I recently chatted with Spencer about his career, his amazing dad Bill, and how his rivalry with Simon Lessing pushed him out the door every day.
10: Jim Knaub was an Olympic Trials pole vaulter before he was paralyzed while on his motorcycle. He became a top wheelchair athlete and won the Boston Marathon five times in his racing chair. Jim changed the perception of what people could accomplish in a chair and he wasn’t shy about telling the world that wheelers were athletes. More importantly, he was the guy going to rehab centers to show paralyzed patients that there was life after tragedy, that while their lives might be different, they didn’t have to be worse.
The year was 1988. I thought Jim’s story was remarkable. When we put Jim Knaub on the cover of the magazine I had no idea that we were the first mainstream publication to showcase a wheelchair athlete on its cover. I guess that was foreshadowing of things to come.
Listen to my interview with the great Jim Knaub on Babbittville Radio here.
9: He had both legs amputated above the knee when he was six years old. He was told that he would never walk without a walker and that no double above knee amputee on prosthetic legs would ever run. This is our 2006 cover of Rudy Garcia-Tolson, who would go on to become a two-time Paralympic Gold Medalist at 200 IM, a three-time Paralympian, and the only double above knee amputee to finish an Ironman.
No Legs, No Limits.

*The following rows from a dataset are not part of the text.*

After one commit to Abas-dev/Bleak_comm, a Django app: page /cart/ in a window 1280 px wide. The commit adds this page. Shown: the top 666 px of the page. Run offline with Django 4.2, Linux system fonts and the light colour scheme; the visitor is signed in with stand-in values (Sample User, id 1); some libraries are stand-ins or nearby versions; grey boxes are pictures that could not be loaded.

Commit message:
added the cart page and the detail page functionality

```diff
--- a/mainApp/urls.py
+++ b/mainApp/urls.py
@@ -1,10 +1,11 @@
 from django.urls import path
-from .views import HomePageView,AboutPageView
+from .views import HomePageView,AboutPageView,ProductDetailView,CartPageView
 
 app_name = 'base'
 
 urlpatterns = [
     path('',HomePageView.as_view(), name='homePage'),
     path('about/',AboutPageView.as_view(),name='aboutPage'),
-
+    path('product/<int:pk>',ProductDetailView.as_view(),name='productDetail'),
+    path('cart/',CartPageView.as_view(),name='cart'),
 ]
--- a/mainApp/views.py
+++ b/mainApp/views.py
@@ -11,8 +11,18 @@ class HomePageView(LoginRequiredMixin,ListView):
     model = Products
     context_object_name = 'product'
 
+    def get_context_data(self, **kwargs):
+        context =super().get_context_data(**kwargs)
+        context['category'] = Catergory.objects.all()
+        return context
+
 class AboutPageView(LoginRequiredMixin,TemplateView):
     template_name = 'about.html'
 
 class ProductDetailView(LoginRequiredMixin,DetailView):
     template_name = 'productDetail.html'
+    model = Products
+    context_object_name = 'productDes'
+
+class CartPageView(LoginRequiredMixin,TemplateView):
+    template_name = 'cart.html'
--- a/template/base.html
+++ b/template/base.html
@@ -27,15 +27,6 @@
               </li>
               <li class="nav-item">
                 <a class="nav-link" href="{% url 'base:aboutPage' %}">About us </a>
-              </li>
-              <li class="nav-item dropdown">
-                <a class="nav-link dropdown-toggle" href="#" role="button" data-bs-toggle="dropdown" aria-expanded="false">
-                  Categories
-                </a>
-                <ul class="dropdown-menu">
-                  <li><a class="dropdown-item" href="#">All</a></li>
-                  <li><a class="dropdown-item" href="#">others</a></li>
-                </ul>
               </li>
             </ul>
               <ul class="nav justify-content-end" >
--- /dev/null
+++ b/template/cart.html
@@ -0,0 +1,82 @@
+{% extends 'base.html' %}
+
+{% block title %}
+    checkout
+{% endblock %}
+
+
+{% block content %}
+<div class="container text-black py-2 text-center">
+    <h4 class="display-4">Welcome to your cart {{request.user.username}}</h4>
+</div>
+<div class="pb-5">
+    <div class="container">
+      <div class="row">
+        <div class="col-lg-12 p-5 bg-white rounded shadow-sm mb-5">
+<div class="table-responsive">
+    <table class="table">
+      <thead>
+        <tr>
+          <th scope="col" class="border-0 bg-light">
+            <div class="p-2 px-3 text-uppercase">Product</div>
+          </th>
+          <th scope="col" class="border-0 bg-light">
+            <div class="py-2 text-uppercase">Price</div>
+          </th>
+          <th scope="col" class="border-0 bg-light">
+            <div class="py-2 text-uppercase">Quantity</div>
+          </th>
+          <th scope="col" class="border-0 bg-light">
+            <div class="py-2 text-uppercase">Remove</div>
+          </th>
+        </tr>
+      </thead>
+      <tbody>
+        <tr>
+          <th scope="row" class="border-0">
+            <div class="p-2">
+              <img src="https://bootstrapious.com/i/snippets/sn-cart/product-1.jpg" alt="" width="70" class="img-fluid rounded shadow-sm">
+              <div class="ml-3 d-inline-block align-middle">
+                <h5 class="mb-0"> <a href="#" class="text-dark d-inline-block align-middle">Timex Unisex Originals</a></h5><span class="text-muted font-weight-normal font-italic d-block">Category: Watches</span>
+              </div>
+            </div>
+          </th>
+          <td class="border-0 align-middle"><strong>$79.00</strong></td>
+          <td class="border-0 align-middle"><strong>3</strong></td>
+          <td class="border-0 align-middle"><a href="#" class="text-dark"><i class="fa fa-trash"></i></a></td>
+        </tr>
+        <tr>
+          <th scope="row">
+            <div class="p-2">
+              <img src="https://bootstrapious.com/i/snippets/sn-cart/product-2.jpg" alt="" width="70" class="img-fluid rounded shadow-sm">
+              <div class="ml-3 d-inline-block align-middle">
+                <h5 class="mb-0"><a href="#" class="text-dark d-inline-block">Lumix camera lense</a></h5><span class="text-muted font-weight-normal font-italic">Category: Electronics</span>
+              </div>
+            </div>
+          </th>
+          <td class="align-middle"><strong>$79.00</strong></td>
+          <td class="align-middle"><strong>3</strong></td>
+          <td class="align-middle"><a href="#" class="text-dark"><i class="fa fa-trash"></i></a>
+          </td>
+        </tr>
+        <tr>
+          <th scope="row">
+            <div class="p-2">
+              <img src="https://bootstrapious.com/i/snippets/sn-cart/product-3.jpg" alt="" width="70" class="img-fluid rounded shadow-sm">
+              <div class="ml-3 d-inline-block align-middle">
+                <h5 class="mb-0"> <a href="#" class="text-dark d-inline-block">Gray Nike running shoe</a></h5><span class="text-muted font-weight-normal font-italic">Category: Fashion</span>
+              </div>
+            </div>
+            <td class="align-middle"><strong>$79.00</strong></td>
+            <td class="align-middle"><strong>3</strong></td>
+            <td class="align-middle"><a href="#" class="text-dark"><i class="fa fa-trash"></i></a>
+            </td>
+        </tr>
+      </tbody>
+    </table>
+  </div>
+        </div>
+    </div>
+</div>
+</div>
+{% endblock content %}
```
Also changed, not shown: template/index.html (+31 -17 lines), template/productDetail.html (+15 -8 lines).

Heading into the 15th anniversary of the Ironman in 1993, I wanted to put together a very special cover. At that point, Dave Scott had won six titles, Paula Newby-Fraser had five and Mark Allen had four, a total of 15 to go with the anniversary celebration. It’s funny, when we got to the 20th anniversary of Ironman in 1998, we could have used the same cover since Paula was at eight wins with Dave and Mark both at six!